**Task description**
In the records, each line holding "styles" must be reported.

+++ Exercise data

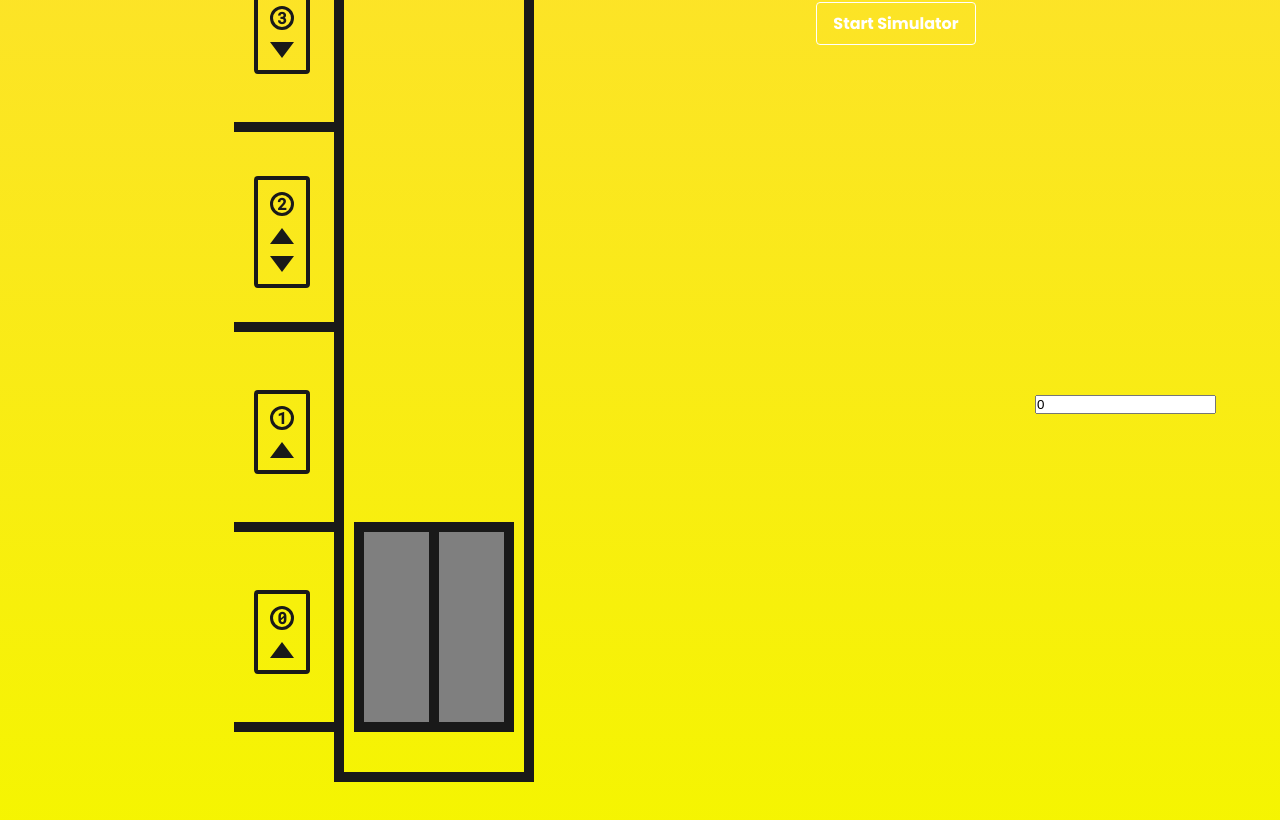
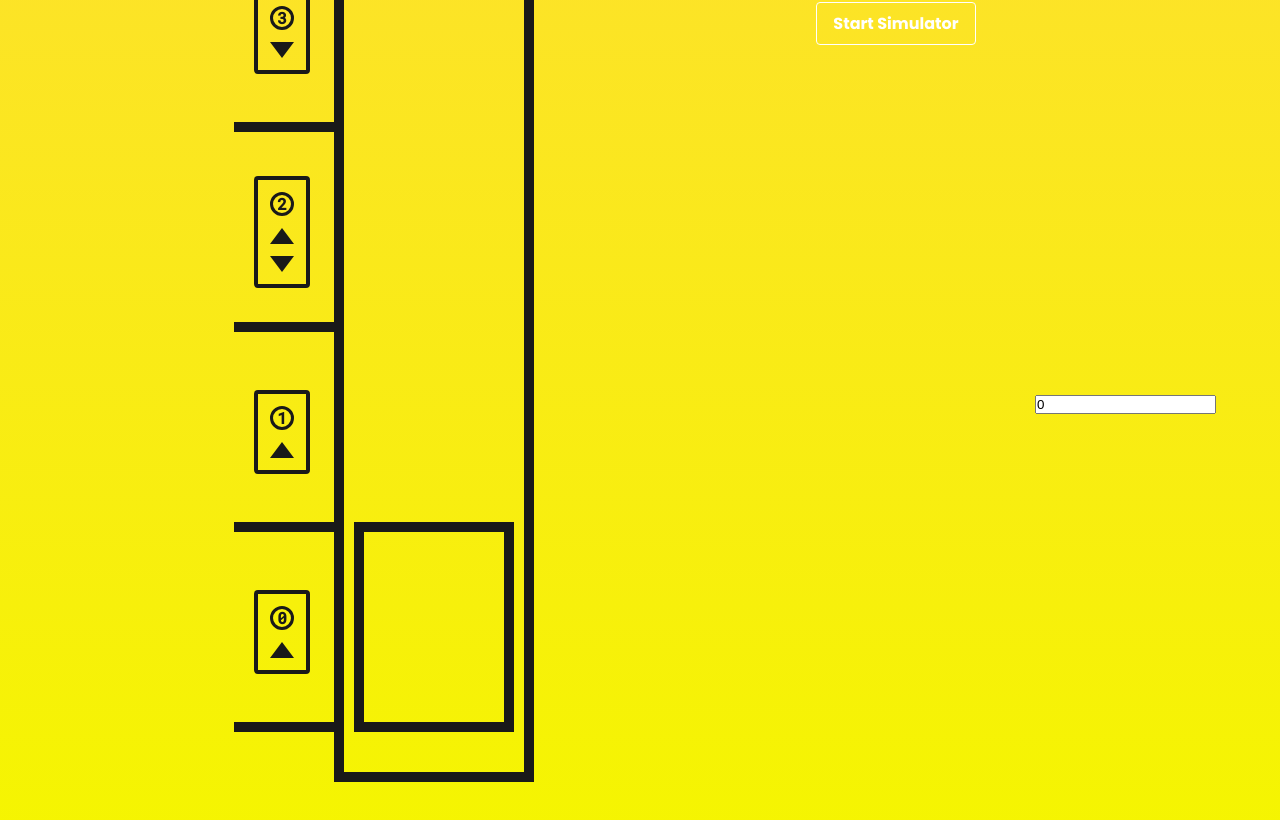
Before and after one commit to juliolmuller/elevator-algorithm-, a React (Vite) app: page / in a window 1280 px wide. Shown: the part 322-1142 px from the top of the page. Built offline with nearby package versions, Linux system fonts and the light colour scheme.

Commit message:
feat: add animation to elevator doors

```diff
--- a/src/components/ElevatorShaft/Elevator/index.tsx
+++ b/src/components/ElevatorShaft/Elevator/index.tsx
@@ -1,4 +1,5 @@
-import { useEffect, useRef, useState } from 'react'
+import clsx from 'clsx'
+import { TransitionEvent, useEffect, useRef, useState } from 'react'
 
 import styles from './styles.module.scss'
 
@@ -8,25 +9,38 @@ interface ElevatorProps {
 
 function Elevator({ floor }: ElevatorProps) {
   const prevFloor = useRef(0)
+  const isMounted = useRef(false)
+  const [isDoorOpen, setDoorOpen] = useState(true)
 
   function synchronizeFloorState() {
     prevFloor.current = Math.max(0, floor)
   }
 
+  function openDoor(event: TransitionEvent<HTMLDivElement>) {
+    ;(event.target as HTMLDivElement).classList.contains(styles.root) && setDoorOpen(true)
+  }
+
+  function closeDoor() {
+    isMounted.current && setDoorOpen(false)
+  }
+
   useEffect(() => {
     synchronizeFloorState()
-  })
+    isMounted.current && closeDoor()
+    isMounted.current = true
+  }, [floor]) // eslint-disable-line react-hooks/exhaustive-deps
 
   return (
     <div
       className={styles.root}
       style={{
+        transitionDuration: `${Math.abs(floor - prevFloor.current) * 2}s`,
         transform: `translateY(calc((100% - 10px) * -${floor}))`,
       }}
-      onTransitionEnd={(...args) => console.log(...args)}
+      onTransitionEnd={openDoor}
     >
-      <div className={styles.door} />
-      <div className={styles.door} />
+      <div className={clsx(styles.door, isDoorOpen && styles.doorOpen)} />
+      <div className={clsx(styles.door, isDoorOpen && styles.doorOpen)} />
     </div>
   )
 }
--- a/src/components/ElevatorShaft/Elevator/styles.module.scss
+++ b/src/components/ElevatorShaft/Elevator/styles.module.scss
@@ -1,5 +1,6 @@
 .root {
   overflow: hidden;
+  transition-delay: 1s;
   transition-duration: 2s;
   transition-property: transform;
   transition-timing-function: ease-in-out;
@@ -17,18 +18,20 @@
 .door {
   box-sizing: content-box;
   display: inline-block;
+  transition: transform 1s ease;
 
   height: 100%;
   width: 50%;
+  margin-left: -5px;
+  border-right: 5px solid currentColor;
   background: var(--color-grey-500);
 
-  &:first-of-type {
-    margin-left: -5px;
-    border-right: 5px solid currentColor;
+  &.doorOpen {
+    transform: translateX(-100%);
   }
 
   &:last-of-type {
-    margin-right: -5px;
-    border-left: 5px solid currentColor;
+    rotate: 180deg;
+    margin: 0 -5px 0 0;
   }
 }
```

++++++

**Answer below**
 import styles from './styles.module.scss'
+    ;(event.target as HTMLDivElement).classList.contains(styles.root) && setDoorOpen(true)
       className={styles.root}
-      <div className={styles.door} />
-      <div className={styles.door} />
+      <div className={clsx(styles.door, isDoorOpen && styles.doorOpen)} />
+      <div className={clsx(styles.door, isDoorOpen && styles.doorOpen)} />
--- a/src/components/ElevatorShaft/Elevator/styles.module.scss
+++ b/src/components/ElevatorShaft/Elevator/styles.module.scss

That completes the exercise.